• **The problem**
Read the lines of the data below and retrieve those with "Contact".

BEGIN Provided data

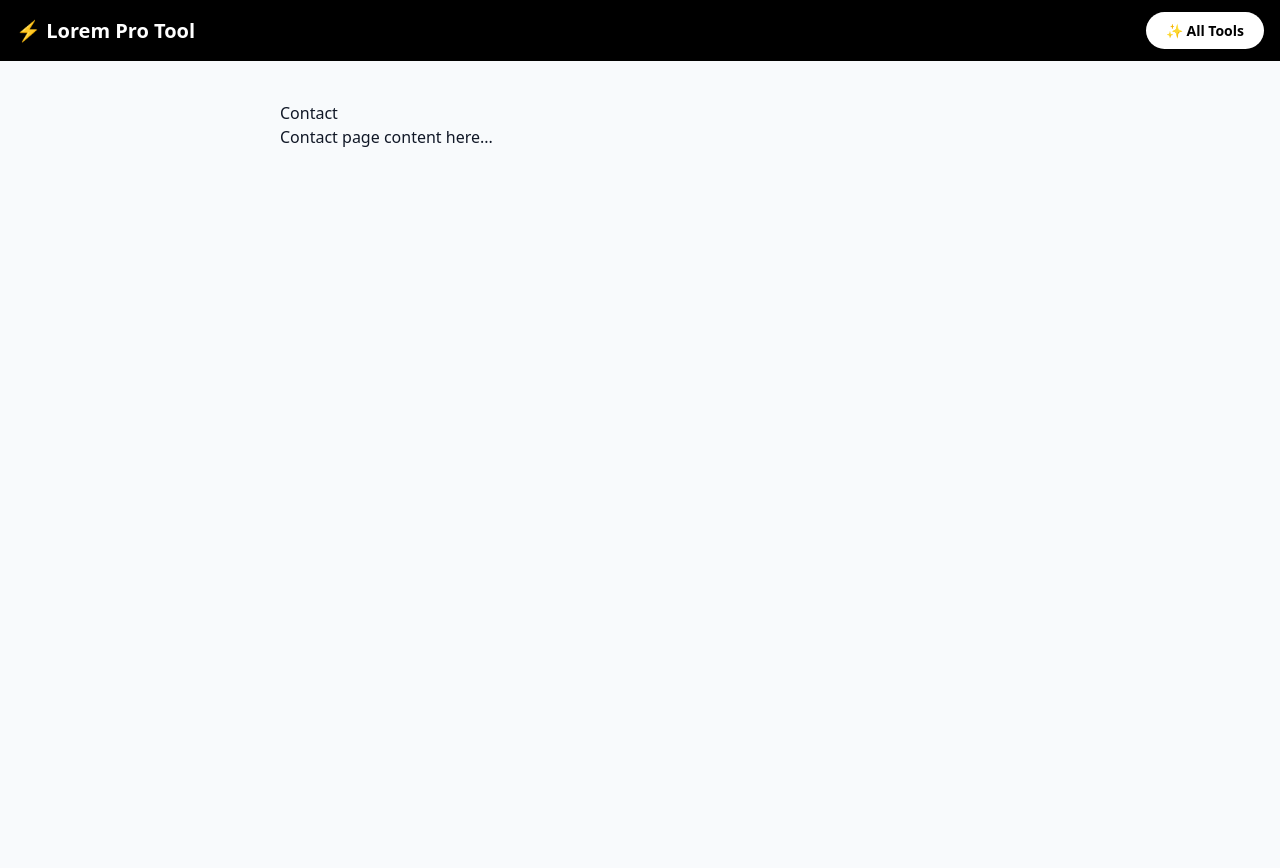
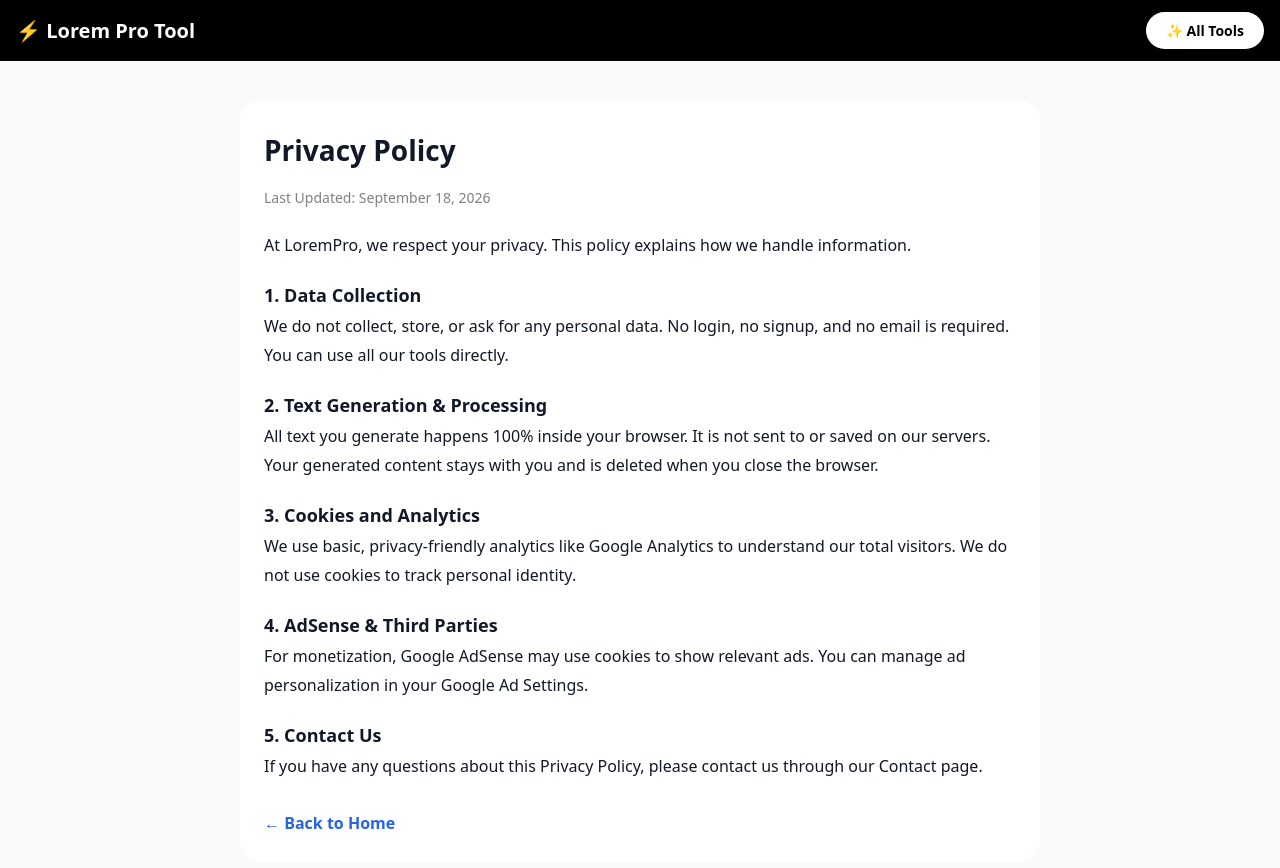
Before and after one commit to Ravs10/lorem-pro-tool, a Next.js app: page /privacy in a window 1280 px wide. Shown: the top 868 px of the page. Before the commit the page ends 800 px from the top, so only its background shows below. Built offline with nearby package versions, Linux system fonts and the light colour scheme.

Commit message:
Revise Privacy page layout and content

```diff
--- a/app/privacy/page.tsx
+++ b/app/privacy/page.tsx
@@ -1,8 +1,28 @@
-export default function Privacy() {
+export default function Privacy(){
   return (
-    <div style={{padding:"40px", maxWidth:"800px", margin:"auto"}}>
-      <h1>Contact</h1>
-      <p>Contact page content here...</p>
+    <div style={{maxWidth:"800px", margin:"40px auto", padding:"24px", background:"white", borderRadius:"20px", lineHeight:"1.8"}}>
+      <h1 style={{fontSize:"28px", fontWeight:"700", marginBottom:"10px"}}>Privacy Policy</h1>
+      <p style={{color:"gray", fontSize:"14px", marginBottom:"20px"}}>Last Updated: September 18, 2026</p>
+
+      <p>At LoremPro, we respect your privacy. This policy explains how we handle information.</p>
+
+      <h3 style={{fontSize:"18px", fontWeight:"600", marginTop:"20px"}}>1. Data Collection</h3>
+      <p>We do not collect, store, or ask for any personal data. No login, no signup, and no email is required. You can use all our tools directly.</p>
+
+      <h3 style={{fontSize:"18px", fontWeight:"600", marginTop:"20px"}}>2. Text Generation & Processing</h3>
+      <p>All text you generate happens 100% inside your browser. It is not sent to or saved on our servers. Your generated content stays with you and is deleted when you close the browser.</p>
+
+      <h3 style={{fontSize:"18px", fontWeight:"600", marginTop:"20px"}}>3. Cookies and Analytics</h3>
+      <p>We use basic, privacy-friendly analytics like Google Analytics to understand our total visitors. We do not use cookies to track personal identity.</p>
+
+      <h3 style={{fontSize:"18px", fontWeight:"600", marginTop:"20px"}}>4. AdSense & Third Parties</h3>
+      <p>For monetization, Google AdSense may use cookies to show relevant ads. You can manage ad personalization in your Google Ad Settings.</p>
+
+      <h3 style={{fontSize:"18px", fontWeight:"600", marginTop:"20px"}}>5. Contact Us</h3>
+      <p>If you have any questions about this Privacy Policy, please contact us through our Contact page.</p>
+
+      <br/>
+      <a href="/" style={{color:"#2563eb", fontWeight:"600"}}>← Back to Home</a>
     </div>
-  );
+  )
 }
```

END Provided data

• **Task answer**
-      <h1>Contact</h1>
-      <p>Contact page content here...</p>
+      <h3 style={{fontSize:"18px", fontWeight:"600", marginTop:"20px"}}>5. Contact Us</h3>
+      <p>If you have any questions about this Privacy Policy, please contact us through our Contact page.</p>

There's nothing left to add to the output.